[Stored data]
--- START ---

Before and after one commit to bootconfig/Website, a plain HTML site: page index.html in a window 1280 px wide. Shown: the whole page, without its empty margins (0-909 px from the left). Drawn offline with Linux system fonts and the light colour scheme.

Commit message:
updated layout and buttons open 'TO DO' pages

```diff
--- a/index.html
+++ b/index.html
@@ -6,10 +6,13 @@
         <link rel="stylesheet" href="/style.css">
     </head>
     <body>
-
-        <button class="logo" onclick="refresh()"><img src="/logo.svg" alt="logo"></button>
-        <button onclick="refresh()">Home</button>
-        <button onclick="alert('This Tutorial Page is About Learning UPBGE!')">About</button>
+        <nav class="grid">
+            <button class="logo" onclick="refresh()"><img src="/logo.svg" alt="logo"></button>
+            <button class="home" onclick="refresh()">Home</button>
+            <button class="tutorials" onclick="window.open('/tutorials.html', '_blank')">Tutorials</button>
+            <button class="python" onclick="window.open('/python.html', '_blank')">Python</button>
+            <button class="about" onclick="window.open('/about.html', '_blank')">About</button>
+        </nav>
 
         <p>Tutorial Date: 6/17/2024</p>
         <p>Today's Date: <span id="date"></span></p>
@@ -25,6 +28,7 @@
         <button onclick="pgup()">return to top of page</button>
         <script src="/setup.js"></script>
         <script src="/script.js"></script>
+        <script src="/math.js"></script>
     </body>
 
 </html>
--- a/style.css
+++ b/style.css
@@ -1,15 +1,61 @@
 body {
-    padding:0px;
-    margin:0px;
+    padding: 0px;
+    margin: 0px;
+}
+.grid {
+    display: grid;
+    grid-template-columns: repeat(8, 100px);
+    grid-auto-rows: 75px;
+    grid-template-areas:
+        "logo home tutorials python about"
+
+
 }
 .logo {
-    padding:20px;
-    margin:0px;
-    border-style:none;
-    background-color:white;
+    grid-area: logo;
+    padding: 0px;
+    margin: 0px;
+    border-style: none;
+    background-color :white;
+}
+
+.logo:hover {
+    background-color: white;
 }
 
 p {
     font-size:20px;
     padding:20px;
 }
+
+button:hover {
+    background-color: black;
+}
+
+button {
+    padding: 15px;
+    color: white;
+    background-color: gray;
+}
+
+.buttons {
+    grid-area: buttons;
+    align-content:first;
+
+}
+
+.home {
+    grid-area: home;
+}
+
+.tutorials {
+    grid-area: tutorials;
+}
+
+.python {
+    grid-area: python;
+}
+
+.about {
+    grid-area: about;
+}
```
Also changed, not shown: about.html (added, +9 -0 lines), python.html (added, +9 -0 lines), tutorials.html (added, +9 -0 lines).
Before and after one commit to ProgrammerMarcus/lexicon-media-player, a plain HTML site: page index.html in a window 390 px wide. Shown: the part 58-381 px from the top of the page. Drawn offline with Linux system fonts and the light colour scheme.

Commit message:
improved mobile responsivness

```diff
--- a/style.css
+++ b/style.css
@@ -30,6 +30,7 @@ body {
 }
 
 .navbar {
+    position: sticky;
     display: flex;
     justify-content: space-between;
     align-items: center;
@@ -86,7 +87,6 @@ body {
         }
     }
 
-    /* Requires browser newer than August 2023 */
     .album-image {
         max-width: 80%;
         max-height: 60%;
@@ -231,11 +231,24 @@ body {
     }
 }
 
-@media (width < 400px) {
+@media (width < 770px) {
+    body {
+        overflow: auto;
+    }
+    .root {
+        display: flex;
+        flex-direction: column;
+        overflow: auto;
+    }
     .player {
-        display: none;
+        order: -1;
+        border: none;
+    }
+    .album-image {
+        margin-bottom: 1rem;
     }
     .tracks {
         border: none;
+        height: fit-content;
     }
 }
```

--- END ---

__Action item__: Exactly as written, output all of the entries.

__Exercise answer__:
Before and after one commit to bootconfig/Website, a plain HTML site: page index.html in a window 1280 px wide. Shown: the whole page, without its empty margins (0-909 px from the left). Drawn offline with Linux system fonts and the light colour scheme.

Commit message:
updated layout and buttons open 'TO DO' pages

```diff
--- a/index.html
+++ b/index.html
@@ -6,10 +6,13 @@
         <link rel="stylesheet" href="/style.css">
     </head>
     <body>
-
-        <button class="logo" onclick="refresh()"><img src="/logo.svg" alt="logo"></button>
-        <button onclick="refresh()">Home</button>
-        <button onclick="alert('This Tutorial Page is About Learning UPBGE!')">About</button>
+        <nav class="grid">
+            <button class="logo" onclick="refresh()"><img src="/logo.svg" alt="logo"></button>
+            <button class="home" onclick="refresh()">Home</button>
+            <button class="tutorials" onclick="window.open('/tutorials.html', '_blank')">Tutorials</button>
+            <button class="python" onclick="window.open('/python.html', '_blank')">Python</button>
+            <button class="about" onclick="window.open('/about.html', '_blank')">About</button>
+        </nav>
 
         <p>Tutorial Date: 6/17/2024</p>
         <p>Today's Date: <span id="date"></span></p>
@@ -25,6 +28,7 @@
         <button onclick="pgup()">return to top of page</button>
         <script src="/setup.js"></script>
         <script src="/script.js"></script>
+        <script src="/math.js"></script>
     </body>
 
 </html>
--- a/style.css
+++ b/style.css
@@ -1,15 +1,61 @@
 body {
-    padding:0px;
-    margin:0px;
+    padding: 0px;
+    margin: 0px;
+}
+.grid {
+    display: grid;
+    grid-template-columns: repeat(8, 100px);
+    grid-auto-rows: 75px;
+    grid-template-areas:
+        "logo home tutorials python about"
+
+
 }
 .logo {
-    padding:20px;
-    margin:0px;
-    border-style:none;
-    background-color:white;
+    grid-area: logo;
+    padding: 0px;
+    margin: 0px;
+    border-style: none;
+    background-color :white;
+}
+
+.logo:hover {
+    background-color: white;
 }
 
 p {
     font-size:20px;
     padding:20px;
 }
+
+button:hover {
+    background-color: black;
+}
+
+button {
+    padding: 15px;
+    color: white;
+    background-color: gray;
+}
+
+.buttons {
+    grid-area: buttons;
+    align-content:first;
+
+}
+
+.home {
+    grid-area: home;
+}
+
+.tutorials {
+    grid-area: tutorials;
+}
+
+.python {
+    grid-area: python;
+}
+
+.about {
+    grid-area: about;
+}
```
Also changed, not shown: about.html (added, +9 -0 lines), python.html (added, +9 -0 lines), tutorials.html (added, +9 -0 lines).
Before and after one commit to ProgrammerMarcus/lexicon-media-player, a plain HTML site: page index.html in a window 390 px wide. Shown: the part 58-381 px from the top of the page. Drawn offline with Linux system fonts and the light colour scheme.

Commit message:
improved mobile responsivness

```diff
--- a/style.css
+++ b/style.css
@@ -30,6 +30,7 @@ body {
 }
 
 .navbar {
+    position: sticky;
     display: flex;
     justify-content: space-between;
     align-items: center;
@@ -86,7 +87,6 @@ body {
         }
     }
 
-    /* Requires browser newer than August 2023 */
     .album-image {
         max-width: 80%;
         max-height: 60%;
@@ -231,11 +231,24 @@ body {
     }
 }
 
-@media (width < 400px) {
+@media (width < 770px) {
+    body {
+        overflow: auto;
+    }
+    .root {
+        display: flex;
+        flex-direction: column;
+        overflow: auto;
+    }
     .player {
-        display: none;
+        order: -1;
+        border: none;
+    }
+    .album-image {
+        margin-bottom: 1rem;
     }
     .tracks {
         border: none;
+        height: fit-content;
     }
 }
```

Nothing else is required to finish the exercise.